Sunday, February 8, 2015

Beaver Tail and Bacon Baked Beans

I cooked beaver tail once before and found it quite unappetizing. However, I've been thinking about ways to prepare it differently to make it more palatable and even enjoyable. The biggest draw-back to beaver tail is the weird Styrofoam-like texture, and that without any real flavor.   

I decided to try and remedy those problems in several ways. First, instead of boiling the beaver tail, I would cut it into small pieces and fry it with bacon and added smoked salt. The hope was that frying it would break down the texture, even melt it a bit, into something that felt less artificial. Second, the smoky salt and bacon fat would infuse the beaver tail with flavor. And third, I would add it to some baked beans with the intent of making the beaver tail a secondary ingredient instead of the main event. 
Beaver tail on a grill.
This beaver tail was a little smaller than the one I had last time. I heated up our outdoor gas grill to high and put the tail on the grill right above the fire. I let the outer layer bubble up on both sides, but should have left it on a little longer. Portions of the outer tail peeled off, but other portions were tough to separate and I had to resort to kitchen shears and some scraping with a sharp knife to get the inner meat (fat) off. With a longer cooking time, the tail separates more easily. 
The tail has started to bubble and curl. 
Some portions of the outer tail came off easily.
Some portions of the outer layer were difficult to remove.
Pieces of the inner tail meatt had to be scraped off with a knife, like that above.
Using kitchen shears the inner tail meat was cut into small pieces. The tail bone that extends into the tail was difficult to trim meat away from, so I ultimately put it into the pot with the cut up meat. 
Much of the core around the tail bone (bottom) was too difficult to access with kitchen shears or knife. 
Chunks of tail meat. These ultimately were cut into even smaller pieces. 
I diced a yellow onion and put it with a half-pound of apple wood bacon and the sliced up beaver meat into a pot. The stove was on medium heat so that it would not get too hot too fast. I put a little bit of olive oil in initially to provide some lubrication and added bonfire salt. 
Tail meat/fat, bacon and onions.
I cooked it quite awhile, wanting the beaver meat to break-down and crisp-up while at the same time getting it infused with the flavor of the bacon and salt. The melted, crispy pieces of beaver meat were much more enjoyable and this was a big improvement.
Cooked until quite crispy.
Some crispy little pieces we sampled.
The addition of the baked beans was also a positive. Baked beans traditionally have pieces of meat in them anyway and this just adds a little bit more. The sweet of the brown sugar in the baked beans complemented the smoky, fatty taste and it was very good. The Styrofoam-texture was gone, although the texture was still a little crisp and the size reduced. 
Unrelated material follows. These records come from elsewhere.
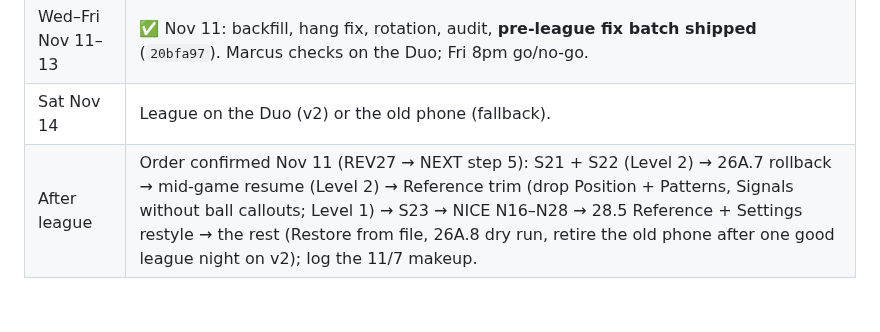
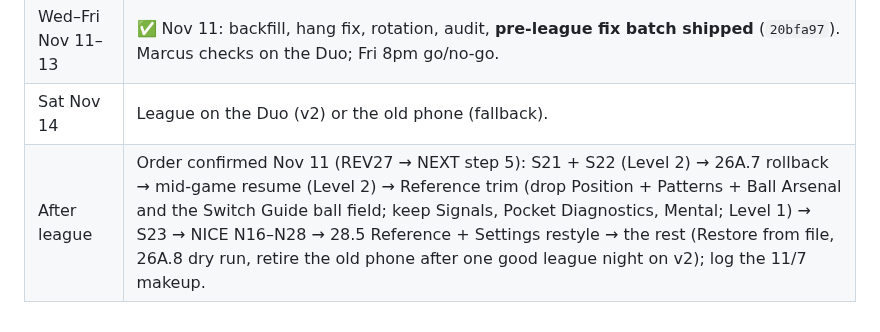
Before and after one commit to Pipsqueak315/mBowl, a Markdown page: docs/mBowl-DuoPlan.md, the part around the change. GitHub-like rendering.

```diff
--- a/docs/mBowl-DuoPlan.md
+++ b/docs/mBowl-DuoPlan.md
@@ -456,4 +456,4 @@ The mockups use Inter as a stand-in for SF Pro, with sample numbers. **Build to
 | Tue Nov 10 | ✅ Backup verified; Phase 26 + 26A merged; Phase 27 built; ✅ Mac build -> GitHub Release v2.0.0; ✅ **Duo install + restore (40 sessions)**; ✅ screen check; ✅ `phase27` merged; ✅ **Phase 28 WP1-WP7 built + shipped OTA** (two days early). |
 | Wed–Fri Nov 11–13 | ✅ Nov 11: backfill, hang fix, rotation, audit, **pre-league fix batch shipped** (`20bfa97`). Marcus checks on the Duo; Fri 8pm go/no-go. |
 | Sat Nov 14 | League on the Duo (v2) or the old phone (fallback). |
-| After league | Order confirmed Nov 11 (REV27 → NEXT step 5): S21 + S22 (Level 2) → 26A.7 rollback → mid-game resume (Level 2) → Reference trim (drop Position + Patterns, Signals without ball callouts; Level 1) → S23 → NICE N16–N28 → 28.5 Reference + Settings restyle → the rest (Restore from file, 26A.8 dry run, retire the old phone after one good league night on v2); log the 11/7 makeup. |
+| After league | Order confirmed Nov 11 (REV27 → NEXT step 5): S21 + S22 (Level 2) → 26A.7 rollback → mid-game resume (Level 2) → Reference trim (drop Position + Patterns + Ball Arsenal and the Switch Guide ball field; keep Signals, Pocket Diagnostics, Mental; Level 1) → S23 → NICE N16–N28 → 28.5 Reference + Settings restyle → the rest (Restore from file, 26A.8 dry run, retire the old phone after one good league night on v2); log the 11/7 makeup. |
```
Also changed, not shown: mBowl-SessionBrief-REV27.md (+8 -2 lines).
A nice bowl of baked beans, bacon and beaver tail meat.
Beaver tail is very fun to cook because it is so unusual. This preparation allows the final product to be edible and less in-your-face because it melds into the texture of the baked beans. 
A breakfast of two over-easy eggs and baked beaver tail beans.


  1. Looks really good. I can picture a trapper on the 1800s eating that

  2. Definitely an improvement over last time, but it sure is a lot of work for a little bit of meat.

  3. This reminds me of the days I use to slip spinach into lettuce salads or chop broccoli into tiny pieces and put it into the casserole to get my kids to eat their vegetables.

  4. Where does one attain a tail for frying if one don't hunt or know of anyplace that Sells it